[DATA FOR THIS EXERCISE — start]

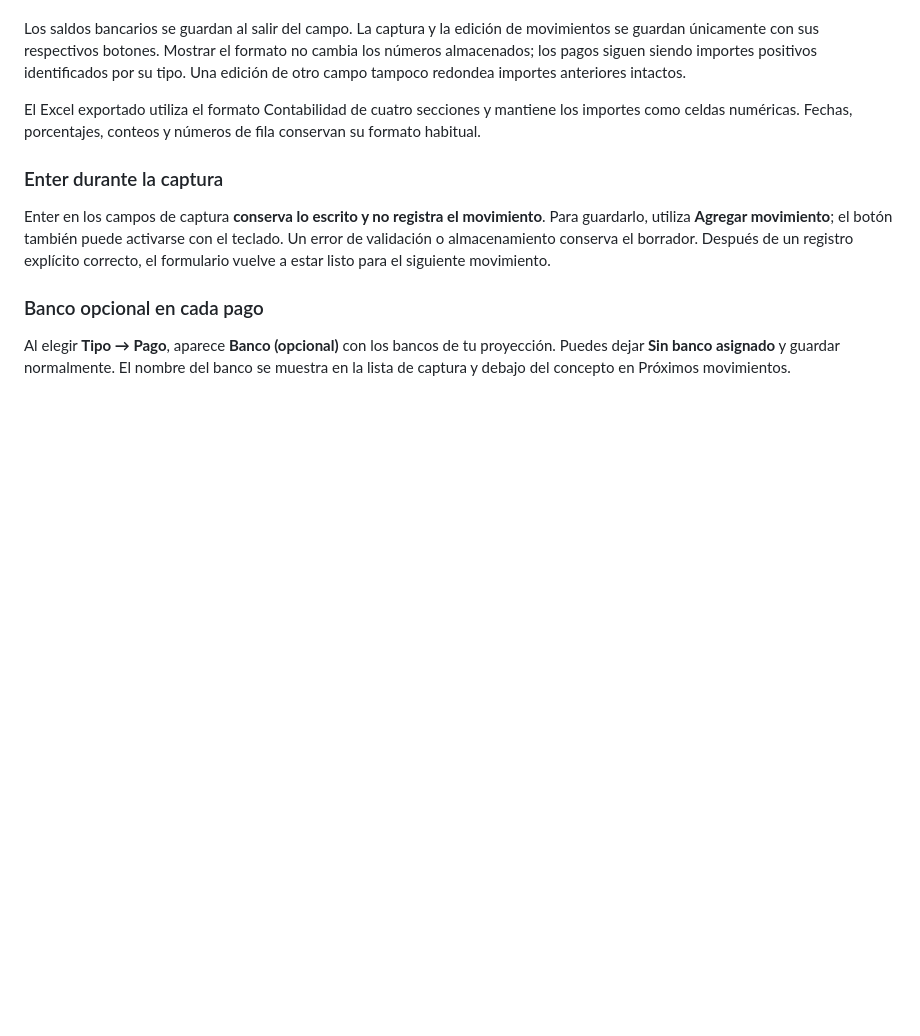
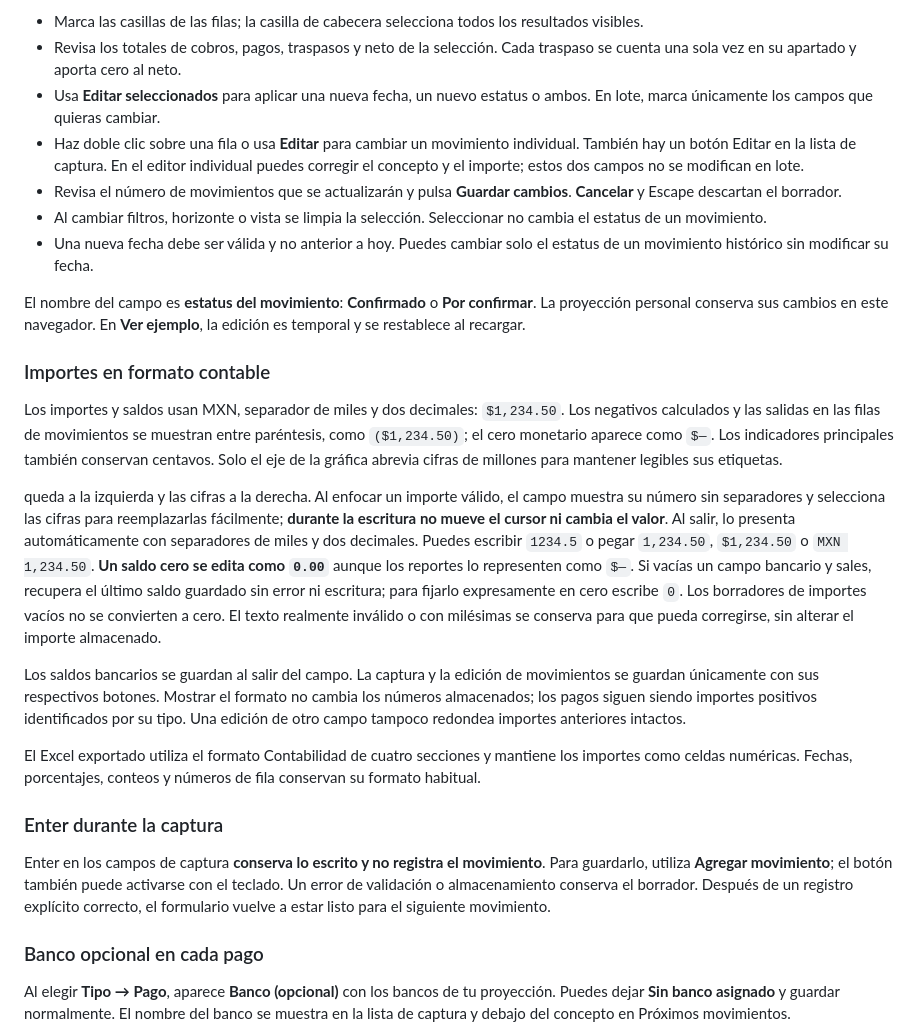
Before and after one commit to Gusvann/control-tesoreria-demo, a Markdown page: README.md, the part around one of its changes. Rendered like a GitHub page; blank space fills up the shorter version.

```diff
--- a/README.md
+++ b/README.md
@@ -70,3 +123,18 @@ En captura, edición, duplicación y saldos bancarios, el símbolo `$` queda a l
+- Marca las casillas de las filas; la casilla de cabecera selecciona todos los resultados visibles.
+- Revisa los totales de cobros, pagos, traspasos y neto de la selección. Cada traspaso se cuenta una sola vez en su apartado y aporta cero al neto.
+- Usa **Editar seleccionados** para aplicar una nueva fecha, un nuevo estatus o ambos. En lote, marca únicamente los campos que quieras cambiar.
+- Haz doble clic sobre una fila o usa **Editar** para cambiar un movimiento individual. También hay un botón Editar en la lista de captura. En el editor individual puedes corregir el concepto y el importe; estos dos campos no se modifican en lote.
+- Revisa el número de movimientos que se actualizarán y pulsa **Guardar cambios**. **Cancelar** y Escape descartan el borrador.
+- Al cambiar filtros, horizonte o vista se limpia la selección. Seleccionar no cambia el estatus de un movimiento.
+- Una nueva fecha debe ser válida y no anterior a hoy. Puedes cambiar solo el estatus de un movimiento histórico sin modificar su fecha.
+
+El nombre del campo es **estatus del movimiento**: **Confirmado** o **Por confirmar**. La proyección personal conserva sus cambios en este navegador. En **Ver ejemplo**, la edición es temporal y se restablece al recargar.
+
+### Importes en formato contable
+
+Los importes y saldos usan MXN, separador de miles y dos decimales: `$1,234.50`. Los negativos calculados y las salidas en las filas de movimientos se muestran entre paréntesis, como `($1,234.50)`; el cero monetario aparece como `$—`. Los indicadores principales también conservan centavos. Solo el eje de la gráfica abrevia cifras de millones para mantener legibles sus etiquetas.
+
+ queda a la izquierda y las cifras a la derecha. Al enfocar un importe válido, el campo muestra su número sin separadores y selecciona las cifras para reemplazarlas fácilmente; **durante la escritura no mueve el cursor ni cambia el valor**. Al salir, lo presenta automáticamente con separadores de miles y dos decimales. Puedes escribir `1234.5` o pegar `1,234.50`, `$1,234.50` o `MXN 1,234.50`. **Un saldo cero se edita como `0.00`** aunque los reportes lo representen como `$—`. Si vacías un campo bancario y sales, recupera el último saldo guardado sin error ni escritura; para fijarlo expresamente en cero escribe `0`. Los borradores de importes vacíos no se convierten a cero. El texto realmente inválido o con milésimas se conserva para que pueda corregirse, sin alterar el importe almacenado.
 
 Los saldos bancarios se guardan al salir del campo. La captura y la edición de movimientos se guardan únicamente con sus respectivos botones. Mostrar el formato no cambia los números almacenados; los pagos siguen siendo importes positivos identificados por su tipo. Una edición de otro campo tampoco redondea importes anteriores intactos.
 
```
Also changed, not shown: other parts of README.md (+54 -1 lines).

[DATA FOR THIS EXERCISE — finish]

• [WHAT THE EXERCISE ASKS]
The copy you write must hold every record verbatim and none of the pictures.

• [EXERCISE SOLUTION]
Before and after one commit to Gusvann/control-tesoreria-demo, a Markdown page: README.md, the part around one of its changes. Rendered like a GitHub page; blank space fills up the shorter version.

```diff
--- a/README.md
+++ b/README.md
@@ -70,3 +123,18 @@ En captura, edición, duplicación y saldos bancarios, el símbolo `$` queda a l
+- Marca las casillas de las filas; la casilla de cabecera selecciona todos los resultados visibles.
+- Revisa los totales de cobros, pagos, traspasos y neto de la selección. Cada traspaso se cuenta una sola vez en su apartado y aporta cero al neto.
+- Usa **Editar seleccionados** para aplicar una nueva fecha, un nuevo estatus o ambos. En lote, marca únicamente los campos que quieras cambiar.
+- Haz doble clic sobre una fila o usa **Editar** para cambiar un movimiento individual. También hay un botón Editar en la lista de captura. En el editor individual puedes corregir el concepto y el importe; estos dos campos no se modifican en lote.
+- Revisa el número de movimientos que se actualizarán y pulsa **Guardar cambios**. **Cancelar** y Escape descartan el borrador.
+- Al cambiar filtros, horizonte o vista se limpia la selección. Seleccionar no cambia el estatus de un movimiento.
+- Una nueva fecha debe ser válida y no anterior a hoy. Puedes cambiar solo el estatus de un movimiento histórico sin modificar su fecha.
+
+El nombre del campo es **estatus del movimiento**: **Confirmado** o **Por confirmar**. La proyección personal conserva sus cambios en este navegador. En **Ver ejemplo**, la edición es temporal y se restablece al recargar.
+
+### Importes en formato contable
+
+Los importes y saldos usan MXN, separador de miles y dos decimales: `$1,234.50`. Los negativos calculados y las salidas en las filas de movimientos se muestran entre paréntesis, como `($1,234.50)`; el cero monetario aparece como `$—`. Los indicadores principales también conservan centavos. Solo el eje de la gráfica abrevia cifras de millones para mantener legibles sus etiquetas.
+
+ queda a la izquierda y las cifras a la derecha. Al enfocar un importe válido, el campo muestra su número sin separadores y selecciona las cifras para reemplazarlas fácilmente; **durante la escritura no mueve el cursor ni cambia el valor**. Al salir, lo presenta automáticamente con separadores de miles y dos decimales. Puedes escribir `1234.5` o pegar `1,234.50`, `$1,234.50` o `MXN 1,234.50`. **Un saldo cero se edita como `0.00`** aunque los reportes lo representen como `$—`. Si vacías un campo bancario y sales, recupera el último saldo guardado sin error ni escritura; para fijarlo expresamente en cero escribe `0`. Los borradores de importes vacíos no se convierten a cero. El texto realmente inválido o con milésimas se conserva para que pueda corregirse, sin alterar el importe almacenado.
 
 Los saldos bancarios se guardan al salir del campo. La captura y la edición de movimientos se guardan únicamente con sus respectivos botones. Mostrar el formato no cambia los números almacenados; los pagos siguen siendo importes positivos identificados por su tipo. Una edición de otro campo tampoco redondea importes anteriores intactos.
 
```
Also changed, not shown: other parts of README.md (+54 -1 lines).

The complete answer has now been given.